_Requirement_
In full and without change, repeat the records shown below.

[Records from a data source]
##############################

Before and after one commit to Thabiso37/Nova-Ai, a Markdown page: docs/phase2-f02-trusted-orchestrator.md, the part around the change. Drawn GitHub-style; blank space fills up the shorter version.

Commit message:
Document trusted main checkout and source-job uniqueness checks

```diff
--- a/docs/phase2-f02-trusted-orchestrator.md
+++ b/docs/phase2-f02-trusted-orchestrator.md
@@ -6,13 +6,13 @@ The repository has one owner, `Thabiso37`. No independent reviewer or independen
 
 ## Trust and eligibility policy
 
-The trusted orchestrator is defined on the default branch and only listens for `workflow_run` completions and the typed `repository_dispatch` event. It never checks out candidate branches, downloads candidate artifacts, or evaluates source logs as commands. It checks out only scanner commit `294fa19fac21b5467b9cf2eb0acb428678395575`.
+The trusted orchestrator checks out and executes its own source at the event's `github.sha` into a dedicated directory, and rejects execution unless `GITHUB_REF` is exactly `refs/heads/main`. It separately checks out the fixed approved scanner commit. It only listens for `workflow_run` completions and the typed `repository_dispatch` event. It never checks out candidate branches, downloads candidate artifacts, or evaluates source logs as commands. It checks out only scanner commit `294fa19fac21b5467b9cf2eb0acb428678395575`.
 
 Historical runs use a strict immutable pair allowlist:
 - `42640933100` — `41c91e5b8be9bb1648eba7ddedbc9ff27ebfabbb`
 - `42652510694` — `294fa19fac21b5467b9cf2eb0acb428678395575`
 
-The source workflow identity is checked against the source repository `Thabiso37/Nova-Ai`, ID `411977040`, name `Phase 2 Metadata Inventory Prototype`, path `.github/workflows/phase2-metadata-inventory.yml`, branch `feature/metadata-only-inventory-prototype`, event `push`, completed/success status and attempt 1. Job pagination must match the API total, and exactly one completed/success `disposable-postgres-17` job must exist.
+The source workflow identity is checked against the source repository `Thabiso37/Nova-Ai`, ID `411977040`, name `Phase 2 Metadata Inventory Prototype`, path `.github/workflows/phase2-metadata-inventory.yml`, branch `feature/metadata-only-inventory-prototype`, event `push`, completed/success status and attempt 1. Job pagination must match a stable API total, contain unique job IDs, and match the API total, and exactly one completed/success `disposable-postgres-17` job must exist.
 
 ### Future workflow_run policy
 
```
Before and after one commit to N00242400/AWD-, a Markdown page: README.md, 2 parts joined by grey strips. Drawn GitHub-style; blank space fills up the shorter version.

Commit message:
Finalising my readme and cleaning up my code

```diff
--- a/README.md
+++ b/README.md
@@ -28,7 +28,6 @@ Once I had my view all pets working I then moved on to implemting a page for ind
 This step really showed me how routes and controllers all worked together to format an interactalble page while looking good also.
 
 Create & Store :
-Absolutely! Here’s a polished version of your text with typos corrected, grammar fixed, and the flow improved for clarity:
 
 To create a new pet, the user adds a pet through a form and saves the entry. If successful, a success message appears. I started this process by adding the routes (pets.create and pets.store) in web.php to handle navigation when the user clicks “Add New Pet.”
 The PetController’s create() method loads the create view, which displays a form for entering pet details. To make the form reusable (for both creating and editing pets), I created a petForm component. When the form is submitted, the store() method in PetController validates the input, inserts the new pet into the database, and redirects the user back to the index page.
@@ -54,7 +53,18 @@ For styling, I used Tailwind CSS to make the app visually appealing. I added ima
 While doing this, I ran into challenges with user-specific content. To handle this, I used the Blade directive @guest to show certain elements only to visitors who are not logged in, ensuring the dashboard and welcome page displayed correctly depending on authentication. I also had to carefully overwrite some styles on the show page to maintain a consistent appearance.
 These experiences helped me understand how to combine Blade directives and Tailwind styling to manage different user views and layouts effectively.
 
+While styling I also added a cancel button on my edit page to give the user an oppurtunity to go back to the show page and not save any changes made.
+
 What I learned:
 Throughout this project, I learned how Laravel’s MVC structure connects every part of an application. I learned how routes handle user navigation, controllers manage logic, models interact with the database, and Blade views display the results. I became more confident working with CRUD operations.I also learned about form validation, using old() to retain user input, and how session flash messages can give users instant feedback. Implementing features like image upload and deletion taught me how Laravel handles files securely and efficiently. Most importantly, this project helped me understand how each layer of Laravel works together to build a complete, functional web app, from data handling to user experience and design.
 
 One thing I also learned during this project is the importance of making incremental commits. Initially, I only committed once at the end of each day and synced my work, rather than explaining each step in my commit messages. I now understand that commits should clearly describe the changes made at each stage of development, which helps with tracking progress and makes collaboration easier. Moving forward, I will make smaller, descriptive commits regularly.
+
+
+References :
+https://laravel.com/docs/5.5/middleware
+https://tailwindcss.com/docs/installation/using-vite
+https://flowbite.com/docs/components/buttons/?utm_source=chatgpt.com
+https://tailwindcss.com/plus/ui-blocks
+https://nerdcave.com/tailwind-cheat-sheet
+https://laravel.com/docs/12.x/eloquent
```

##############################

_Response below_
Before and after one commit to Thabiso37/Nova-Ai, a Markdown page: docs/phase2-f02-trusted-orchestrator.md, the part around the change. Drawn GitHub-style; blank space fills up the shorter version.

Commit message:
Document trusted main checkout and source-job uniqueness checks

```diff
--- a/docs/phase2-f02-trusted-orchestrator.md
+++ b/docs/phase2-f02-trusted-orchestrator.md
@@ -6,13 +6,13 @@ The repository has one owner, `Thabiso37`. No independent reviewer or independen
 
 ## Trust and eligibility policy
 
-The trusted orchestrator is defined on the default branch and only listens for `workflow_run` completions and the typed `repository_dispatch` event. It never checks out candidate branches, downloads candidate artifacts, or evaluates source logs as commands. It checks out only scanner commit `294fa19fac21b5467b9cf2eb0acb428678395575`.
+The trusted orchestrator checks out and executes its own source at the event's `github.sha` into a dedicated directory, and rejects execution unless `GITHUB_REF` is exactly `refs/heads/main`. It separately checks out the fixed approved scanner commit. It only listens for `workflow_run` completions and the typed `repository_dispatch` event. It never checks out candidate branches, downloads candidate artifacts, or evaluates source logs as commands. It checks out only scanner commit `294fa19fac21b5467b9cf2eb0acb428678395575`.
 
 Historical runs use a strict immutable pair allowlist:
 - `42640933100` — `41c91e5b8be9bb1648eba7ddedbc9ff27ebfabbb`
 - `42652510694` — `294fa19fac21b5467b9cf2eb0acb428678395575`
 
-The source workflow identity is checked against the source repository `Thabiso37/Nova-Ai`, ID `411977040`, name `Phase 2 Metadata Inventory Prototype`, path `.github/workflows/phase2-metadata-inventory.yml`, branch `feature/metadata-only-inventory-prototype`, event `push`, completed/success status and attempt 1. Job pagination must match the API total, and exactly one completed/success `disposable-postgres-17` job must exist.
+The source workflow identity is checked against the source repository `Thabiso37/Nova-Ai`, ID `411977040`, name `Phase 2 Metadata Inventory Prototype`, path `.github/workflows/phase2-metadata-inventory.yml`, branch `feature/metadata-only-inventory-prototype`, event `push`, completed/success status and attempt 1. Job pagination must match a stable API total, contain unique job IDs, and match the API total, and exactly one completed/success `disposable-postgres-17` job must exist.
 
 ### Future workflow_run policy
 
```
Before and after one commit to N00242400/AWD-, a Markdown page: README.md, 2 parts joined by grey strips. Drawn GitHub-style; blank space fills up the shorter version.

Commit message:
Finalising my readme and cleaning up my code

```diff
--- a/README.md
+++ b/README.md
@@ -28,7 +28,6 @@ Once I had my view all pets working I then moved on to implemting a page for ind
 This step really showed me how routes and controllers all worked together to format an interactalble page while looking good also.
 
 Create & Store :
-Absolutely! Here’s a polished version of your text with typos corrected, grammar fixed, and the flow improved for clarity:
 
 To create a new pet, the user adds a pet through a form and saves the entry. If successful, a success message appears. I started this process by adding the routes (pets.create and pets.store) in web.php to handle navigation when the user clicks “Add New Pet.”
 The PetController’s create() method loads the create view, which displays a form for entering pet details. To make the form reusable (for both creating and editing pets), I created a petForm component. When the form is submitted, the store() method in PetController validates the input, inserts the new pet into the database, and redirects the user back to the index page.
@@ -54,7 +53,18 @@ For styling, I used Tailwind CSS to make the app visually appealing. I added ima
 While doing this, I ran into challenges with user-specific content. To handle this, I used the Blade directive @guest to show certain elements only to visitors who are not logged in, ensuring the dashboard and welcome page displayed correctly depending on authentication. I also had to carefully overwrite some styles on the show page to maintain a consistent appearance.
 These experiences helped me understand how to combine Blade directives and Tailwind styling to manage different user views and layouts effectively.
 
+While styling I also added a cancel button on my edit page to give the user an oppurtunity to go back to the show page and not save any changes made.
+
 What I learned:
 Throughout this project, I learned how Laravel’s MVC structure connects every part of an application. I learned how routes handle user navigation, controllers manage logic, models interact with the database, and Blade views display the results. I became more confident working with CRUD operations.I also learned about form validation, using old() to retain user input, and how session flash messages can give users instant feedback. Implementing features like image upload and deletion taught me how Laravel handles files securely and efficiently. Most importantly, this project helped me understand how each layer of Laravel works together to build a complete, functional web app, from data handling to user experience and design.
 
 One thing I also learned during this project is the importance of making incremental commits. Initially, I only committed once at the end of each day and synced my work, rather than explaining each step in my commit messages. I now understand that commits should clearly describe the changes made at each stage of development, which helps with tracking progress and makes collaboration easier. Moving forward, I will make smaller, descriptive commits regularly.
+
+
+References :
+https://laravel.com/docs/5.5/middleware
+https://tailwindcss.com/docs/installation/using-vite
+https://flowbite.com/docs/components/buttons/?utm_source=chatgpt.com
+https://tailwindcss.com/plus/ui-blocks
+https://nerdcave.com/tailwind-cheat-sheet
+https://laravel.com/docs/12.x/eloquent
```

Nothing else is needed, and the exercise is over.